Ramsey, a Republican from Peachtree City, said he would not make any predictions about whether his 18-page bill would wind up in court. But he said it has been carefully crafted to address legal issues.
“I would hope the federal government would focus its energies on securing our borders rather than bringing lawsuits against states trying to deal with the consequences of illegal immigration. However, I’m not holding my breath,” Ramsey, the co-chairman of a special legislative study committee on immigration, said Tuesday.
A spokeswoman for U.S. Immigration and Customs Enforcement — which is responsible for detaining and deporting illegal immigrants — said her agency does not comment on pending legislation.
Similar to Arizona’s controversial new law, Ramsey’s bill would require state and local law enforcement officers to investigate the immigration status of people they reasonably suspect of being in the country illegally. It would also authorize police to arrest them if they are in the country illegally and transport them to a federal jail.
The Obama administration has argued that Arizona’s law is unconstitutional and would burden law enforcement agencies, diverting their attention from the most violent illegal immigrants. The federal government successfully sued to halt key parts of Arizona’s law, including the requirement that police check the immigration status of suspects.
Jerry Gonzalez, executive director of the Georgia Association of Latino Elected Officials, also predicted Ramsey’s bill would end up in court if it becomes law. Gonzalez added the legislation could hurt Georgia’s international tourism and agricultural industries.
“This is going to be a jobs killer for Georgia,” Gonzalez said.
Ramsey’s bill would also require private businesses with more than five employees to use a federal program called E-Verify. That program seeks to verify that newly hired employees are eligible to work in the United States. A coalition of businesses and immigrant rights groups is suing to stop a similar law in Arizona that requires all businesses to use E-Verify, arguing that it is unconstitutional.
Gov. Nathan Deal’s office did not immediately respond to a request for comment Wednesday morning. But Deal said during his election campaign last year that he would support enacting an Arizona-style law in Georgia.
“He is aware of the litigation involving the Arizona law,” Brian Robinson, a spokesman for Deal, said this month, “and he wants to make sure that Georgia is able to narrowly draft legislation that will meet federal guidelines so that we can avoid a lawsuit while protecting Georgia taxpayers.”
In related developments this week:
- Republican state Reps.

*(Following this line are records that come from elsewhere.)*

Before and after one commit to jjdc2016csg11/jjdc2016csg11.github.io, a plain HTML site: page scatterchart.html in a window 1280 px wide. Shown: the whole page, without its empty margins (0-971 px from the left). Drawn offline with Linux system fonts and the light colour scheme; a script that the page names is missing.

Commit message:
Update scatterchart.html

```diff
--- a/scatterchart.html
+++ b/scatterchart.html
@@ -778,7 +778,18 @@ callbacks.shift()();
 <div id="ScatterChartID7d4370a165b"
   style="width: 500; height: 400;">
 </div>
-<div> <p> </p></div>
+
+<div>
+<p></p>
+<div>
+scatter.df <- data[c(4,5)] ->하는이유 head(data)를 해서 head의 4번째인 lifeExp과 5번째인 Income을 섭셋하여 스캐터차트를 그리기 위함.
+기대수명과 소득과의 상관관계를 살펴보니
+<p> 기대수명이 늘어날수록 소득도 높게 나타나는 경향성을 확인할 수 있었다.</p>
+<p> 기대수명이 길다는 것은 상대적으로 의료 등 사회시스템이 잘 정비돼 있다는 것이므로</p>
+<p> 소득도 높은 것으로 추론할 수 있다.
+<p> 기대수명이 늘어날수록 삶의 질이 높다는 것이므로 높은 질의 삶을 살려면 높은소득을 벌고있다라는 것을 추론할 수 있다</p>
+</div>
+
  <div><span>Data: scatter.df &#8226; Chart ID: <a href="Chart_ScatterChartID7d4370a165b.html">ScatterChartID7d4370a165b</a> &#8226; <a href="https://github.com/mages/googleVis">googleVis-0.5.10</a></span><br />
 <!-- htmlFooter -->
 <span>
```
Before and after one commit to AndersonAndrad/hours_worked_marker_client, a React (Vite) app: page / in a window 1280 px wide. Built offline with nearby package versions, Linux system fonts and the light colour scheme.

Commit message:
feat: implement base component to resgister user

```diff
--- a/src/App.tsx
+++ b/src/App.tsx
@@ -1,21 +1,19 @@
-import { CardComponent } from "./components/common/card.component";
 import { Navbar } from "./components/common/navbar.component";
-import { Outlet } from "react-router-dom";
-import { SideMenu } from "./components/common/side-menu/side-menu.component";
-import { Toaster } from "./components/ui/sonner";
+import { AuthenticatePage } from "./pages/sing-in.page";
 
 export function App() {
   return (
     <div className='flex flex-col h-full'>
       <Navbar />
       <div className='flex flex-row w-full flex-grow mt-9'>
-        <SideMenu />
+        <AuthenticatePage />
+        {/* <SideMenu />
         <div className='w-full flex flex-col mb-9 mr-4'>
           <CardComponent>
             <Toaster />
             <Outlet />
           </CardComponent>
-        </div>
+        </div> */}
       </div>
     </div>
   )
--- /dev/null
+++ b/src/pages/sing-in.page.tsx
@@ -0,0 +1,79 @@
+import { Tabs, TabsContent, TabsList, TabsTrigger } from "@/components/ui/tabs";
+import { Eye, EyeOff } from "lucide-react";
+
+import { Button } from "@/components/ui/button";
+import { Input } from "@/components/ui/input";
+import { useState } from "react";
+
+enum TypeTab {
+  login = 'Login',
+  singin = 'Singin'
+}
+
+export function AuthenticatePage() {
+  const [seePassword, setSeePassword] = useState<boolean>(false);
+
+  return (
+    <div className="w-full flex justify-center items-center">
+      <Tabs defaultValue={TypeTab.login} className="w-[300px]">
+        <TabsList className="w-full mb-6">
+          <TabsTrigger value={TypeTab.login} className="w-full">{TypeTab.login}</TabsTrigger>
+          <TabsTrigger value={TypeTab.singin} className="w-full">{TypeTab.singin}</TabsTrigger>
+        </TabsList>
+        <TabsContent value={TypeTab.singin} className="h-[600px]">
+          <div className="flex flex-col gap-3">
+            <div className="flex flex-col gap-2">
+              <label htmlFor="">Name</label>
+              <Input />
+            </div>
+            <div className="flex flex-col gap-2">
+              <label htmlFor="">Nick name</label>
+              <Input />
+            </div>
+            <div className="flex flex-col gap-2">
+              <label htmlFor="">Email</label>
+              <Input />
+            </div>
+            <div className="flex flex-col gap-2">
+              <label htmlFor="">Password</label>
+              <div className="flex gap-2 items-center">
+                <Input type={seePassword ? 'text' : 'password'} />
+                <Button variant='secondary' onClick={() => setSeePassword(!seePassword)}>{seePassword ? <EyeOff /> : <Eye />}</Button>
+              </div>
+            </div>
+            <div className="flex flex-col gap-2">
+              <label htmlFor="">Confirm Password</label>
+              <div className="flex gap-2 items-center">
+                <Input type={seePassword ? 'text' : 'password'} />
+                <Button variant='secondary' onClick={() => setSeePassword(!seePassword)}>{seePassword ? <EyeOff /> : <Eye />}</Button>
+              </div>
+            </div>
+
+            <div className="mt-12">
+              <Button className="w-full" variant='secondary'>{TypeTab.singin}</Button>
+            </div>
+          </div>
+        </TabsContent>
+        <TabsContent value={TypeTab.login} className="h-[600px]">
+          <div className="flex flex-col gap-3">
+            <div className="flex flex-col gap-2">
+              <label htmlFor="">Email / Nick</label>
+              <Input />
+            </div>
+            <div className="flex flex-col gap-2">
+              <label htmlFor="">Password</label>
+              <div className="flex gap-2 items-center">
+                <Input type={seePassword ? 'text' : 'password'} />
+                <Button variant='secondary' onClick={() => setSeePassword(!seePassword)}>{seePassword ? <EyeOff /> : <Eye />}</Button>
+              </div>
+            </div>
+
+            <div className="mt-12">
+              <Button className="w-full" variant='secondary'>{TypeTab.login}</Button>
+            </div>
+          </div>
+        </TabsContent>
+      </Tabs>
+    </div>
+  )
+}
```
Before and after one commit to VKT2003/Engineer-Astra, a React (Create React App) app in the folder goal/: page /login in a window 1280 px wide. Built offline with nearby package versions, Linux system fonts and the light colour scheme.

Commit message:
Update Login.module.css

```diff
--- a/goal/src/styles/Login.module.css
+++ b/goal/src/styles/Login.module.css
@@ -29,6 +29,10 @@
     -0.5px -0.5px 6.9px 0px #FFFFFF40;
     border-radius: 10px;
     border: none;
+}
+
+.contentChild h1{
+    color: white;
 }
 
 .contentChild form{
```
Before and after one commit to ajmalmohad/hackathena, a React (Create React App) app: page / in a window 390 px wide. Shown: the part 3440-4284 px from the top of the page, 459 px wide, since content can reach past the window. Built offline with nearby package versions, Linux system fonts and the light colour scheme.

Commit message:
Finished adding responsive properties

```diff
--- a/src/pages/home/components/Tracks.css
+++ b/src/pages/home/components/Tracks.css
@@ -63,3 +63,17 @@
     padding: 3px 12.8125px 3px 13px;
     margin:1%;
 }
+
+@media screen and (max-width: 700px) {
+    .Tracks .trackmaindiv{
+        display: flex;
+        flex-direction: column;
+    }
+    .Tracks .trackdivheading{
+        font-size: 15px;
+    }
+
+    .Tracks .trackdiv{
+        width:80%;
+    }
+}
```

James Mills and Tim Bearden introduced legislation this week that would require Georgia driver’s license tests to be offered only in English;
- State Sen. Jack Murphy, R-Cumming, the other co-chairman of Georgia’s immigration study committee, is expected to introduce his own omnibus legislation aimed at illegal immigration this week;
- About 40 people — some representing immigrant and civil rights groups and other organizations — appeared at the Statehouse on Tuesday to lobby lawmakers concerning immigration legislation. The American Civil Liberties Union of Georgia, which organized the event, is planning to lead two more “By the People Immigrants’ Rights Lobby Day” events during this legislative session.